## [TASK DIRECTIONS]
From the entries provided below, copy each line that contains the word "index".

== DATA TO EXAMINE

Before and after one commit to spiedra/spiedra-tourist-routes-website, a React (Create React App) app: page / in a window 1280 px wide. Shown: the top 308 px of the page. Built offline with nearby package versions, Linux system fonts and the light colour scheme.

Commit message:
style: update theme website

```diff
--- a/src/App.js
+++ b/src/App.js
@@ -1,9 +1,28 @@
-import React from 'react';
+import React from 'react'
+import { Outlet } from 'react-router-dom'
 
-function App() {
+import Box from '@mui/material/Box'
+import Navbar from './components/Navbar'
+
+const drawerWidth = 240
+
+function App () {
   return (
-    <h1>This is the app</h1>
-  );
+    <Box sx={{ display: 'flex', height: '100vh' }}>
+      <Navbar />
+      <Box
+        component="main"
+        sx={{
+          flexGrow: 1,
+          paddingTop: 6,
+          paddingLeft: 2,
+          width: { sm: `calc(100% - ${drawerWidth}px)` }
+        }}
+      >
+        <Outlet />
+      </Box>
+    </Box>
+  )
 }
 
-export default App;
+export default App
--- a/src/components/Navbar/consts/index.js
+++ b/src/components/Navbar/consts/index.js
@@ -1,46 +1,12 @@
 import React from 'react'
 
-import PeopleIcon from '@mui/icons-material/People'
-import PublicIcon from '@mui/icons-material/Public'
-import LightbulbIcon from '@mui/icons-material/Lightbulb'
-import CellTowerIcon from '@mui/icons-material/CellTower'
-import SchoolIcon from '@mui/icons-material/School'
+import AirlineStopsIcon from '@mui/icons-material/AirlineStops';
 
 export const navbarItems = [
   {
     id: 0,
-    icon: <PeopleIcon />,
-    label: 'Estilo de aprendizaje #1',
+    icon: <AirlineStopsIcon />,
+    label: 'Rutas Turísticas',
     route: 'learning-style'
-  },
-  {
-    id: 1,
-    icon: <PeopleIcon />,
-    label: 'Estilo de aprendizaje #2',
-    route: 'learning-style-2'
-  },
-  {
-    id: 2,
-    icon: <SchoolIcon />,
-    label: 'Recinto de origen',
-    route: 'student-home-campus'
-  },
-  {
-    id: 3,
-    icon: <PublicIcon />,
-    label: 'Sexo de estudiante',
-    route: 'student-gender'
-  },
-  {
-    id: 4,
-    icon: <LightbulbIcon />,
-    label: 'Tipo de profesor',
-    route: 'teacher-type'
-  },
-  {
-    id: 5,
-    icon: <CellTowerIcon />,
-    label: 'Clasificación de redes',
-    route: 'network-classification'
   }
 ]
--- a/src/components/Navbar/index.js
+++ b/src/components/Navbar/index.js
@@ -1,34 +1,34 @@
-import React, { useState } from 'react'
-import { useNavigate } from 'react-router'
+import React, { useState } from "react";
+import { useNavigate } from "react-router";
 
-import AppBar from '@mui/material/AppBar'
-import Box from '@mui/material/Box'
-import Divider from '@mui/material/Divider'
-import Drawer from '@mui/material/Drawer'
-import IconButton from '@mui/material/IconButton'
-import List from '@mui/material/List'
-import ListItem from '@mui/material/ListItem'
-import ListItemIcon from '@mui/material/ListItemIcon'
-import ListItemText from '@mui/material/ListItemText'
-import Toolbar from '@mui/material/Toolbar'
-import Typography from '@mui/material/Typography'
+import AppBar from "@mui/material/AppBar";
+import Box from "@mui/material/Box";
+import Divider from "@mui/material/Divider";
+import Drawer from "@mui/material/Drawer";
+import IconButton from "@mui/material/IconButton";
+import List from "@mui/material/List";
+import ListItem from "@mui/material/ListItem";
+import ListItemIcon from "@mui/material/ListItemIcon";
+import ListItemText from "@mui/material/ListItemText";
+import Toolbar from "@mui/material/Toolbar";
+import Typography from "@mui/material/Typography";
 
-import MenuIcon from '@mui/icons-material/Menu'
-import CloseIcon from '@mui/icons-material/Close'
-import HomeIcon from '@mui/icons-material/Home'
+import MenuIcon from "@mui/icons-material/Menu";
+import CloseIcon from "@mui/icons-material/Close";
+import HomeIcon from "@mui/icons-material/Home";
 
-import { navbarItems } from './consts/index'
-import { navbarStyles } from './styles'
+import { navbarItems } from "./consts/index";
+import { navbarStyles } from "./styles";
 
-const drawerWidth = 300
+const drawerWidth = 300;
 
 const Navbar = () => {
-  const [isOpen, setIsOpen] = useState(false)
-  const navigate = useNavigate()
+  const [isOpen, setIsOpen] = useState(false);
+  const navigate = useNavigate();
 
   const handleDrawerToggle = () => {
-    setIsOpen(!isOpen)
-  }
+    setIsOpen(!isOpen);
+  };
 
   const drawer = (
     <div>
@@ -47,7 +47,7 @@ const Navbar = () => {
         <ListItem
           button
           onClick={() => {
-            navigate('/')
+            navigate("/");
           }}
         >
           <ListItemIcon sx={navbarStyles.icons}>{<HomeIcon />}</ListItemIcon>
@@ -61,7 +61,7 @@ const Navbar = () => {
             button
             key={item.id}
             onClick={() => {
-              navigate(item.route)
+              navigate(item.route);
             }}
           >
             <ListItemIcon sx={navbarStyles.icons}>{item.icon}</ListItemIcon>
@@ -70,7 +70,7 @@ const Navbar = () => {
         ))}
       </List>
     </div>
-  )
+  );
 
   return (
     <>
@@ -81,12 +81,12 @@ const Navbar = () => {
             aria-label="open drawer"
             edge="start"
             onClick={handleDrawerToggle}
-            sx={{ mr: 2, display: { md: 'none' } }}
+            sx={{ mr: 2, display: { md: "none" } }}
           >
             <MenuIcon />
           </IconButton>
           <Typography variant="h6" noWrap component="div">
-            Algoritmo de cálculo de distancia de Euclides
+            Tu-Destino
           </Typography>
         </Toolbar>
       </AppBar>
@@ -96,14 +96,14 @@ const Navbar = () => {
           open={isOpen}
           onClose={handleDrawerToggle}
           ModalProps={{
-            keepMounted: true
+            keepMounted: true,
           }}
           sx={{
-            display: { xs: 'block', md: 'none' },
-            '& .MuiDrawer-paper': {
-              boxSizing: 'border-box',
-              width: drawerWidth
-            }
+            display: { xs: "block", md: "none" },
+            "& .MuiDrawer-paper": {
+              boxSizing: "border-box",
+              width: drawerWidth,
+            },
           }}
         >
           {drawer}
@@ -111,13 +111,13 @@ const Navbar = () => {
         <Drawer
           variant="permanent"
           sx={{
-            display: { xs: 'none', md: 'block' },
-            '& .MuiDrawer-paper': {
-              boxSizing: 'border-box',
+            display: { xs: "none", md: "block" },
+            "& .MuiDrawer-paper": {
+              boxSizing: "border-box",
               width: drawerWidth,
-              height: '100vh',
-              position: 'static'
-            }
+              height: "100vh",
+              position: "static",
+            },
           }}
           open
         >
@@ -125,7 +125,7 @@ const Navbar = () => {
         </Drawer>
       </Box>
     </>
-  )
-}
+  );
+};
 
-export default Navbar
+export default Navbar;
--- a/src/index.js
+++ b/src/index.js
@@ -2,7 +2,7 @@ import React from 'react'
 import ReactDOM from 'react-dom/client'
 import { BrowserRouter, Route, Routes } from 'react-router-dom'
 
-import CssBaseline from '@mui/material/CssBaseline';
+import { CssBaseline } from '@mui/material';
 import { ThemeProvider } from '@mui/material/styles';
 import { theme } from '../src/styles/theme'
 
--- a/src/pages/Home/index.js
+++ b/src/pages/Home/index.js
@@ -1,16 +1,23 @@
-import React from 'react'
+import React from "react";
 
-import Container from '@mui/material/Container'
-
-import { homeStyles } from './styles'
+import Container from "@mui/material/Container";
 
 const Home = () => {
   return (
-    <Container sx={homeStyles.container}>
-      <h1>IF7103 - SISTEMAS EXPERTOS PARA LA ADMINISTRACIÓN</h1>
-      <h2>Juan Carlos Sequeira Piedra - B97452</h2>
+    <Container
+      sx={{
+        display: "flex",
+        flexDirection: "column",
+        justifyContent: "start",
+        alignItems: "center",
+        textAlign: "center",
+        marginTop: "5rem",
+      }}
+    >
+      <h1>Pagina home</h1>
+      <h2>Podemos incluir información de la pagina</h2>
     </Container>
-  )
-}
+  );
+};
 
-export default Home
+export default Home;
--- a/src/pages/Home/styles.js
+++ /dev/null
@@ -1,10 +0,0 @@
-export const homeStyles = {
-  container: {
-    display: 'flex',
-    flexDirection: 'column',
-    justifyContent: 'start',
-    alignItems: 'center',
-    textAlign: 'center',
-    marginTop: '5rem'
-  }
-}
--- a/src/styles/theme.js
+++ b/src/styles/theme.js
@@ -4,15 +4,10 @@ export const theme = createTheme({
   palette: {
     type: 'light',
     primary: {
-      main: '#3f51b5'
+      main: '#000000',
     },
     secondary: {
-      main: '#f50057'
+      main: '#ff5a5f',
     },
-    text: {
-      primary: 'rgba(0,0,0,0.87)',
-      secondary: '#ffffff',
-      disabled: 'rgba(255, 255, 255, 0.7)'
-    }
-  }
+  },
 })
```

====

## [RESPONSE BOX]
--- a/src/components/Navbar/consts/index.js
+++ b/src/components/Navbar/consts/index.js
--- a/src/components/Navbar/index.js
+++ b/src/components/Navbar/index.js
-import { navbarItems } from './consts/index'
+import { navbarItems } from "./consts/index";
--- a/src/index.js
+++ b/src/index.js
--- a/src/pages/Home/index.js
+++ b/src/pages/Home/index.js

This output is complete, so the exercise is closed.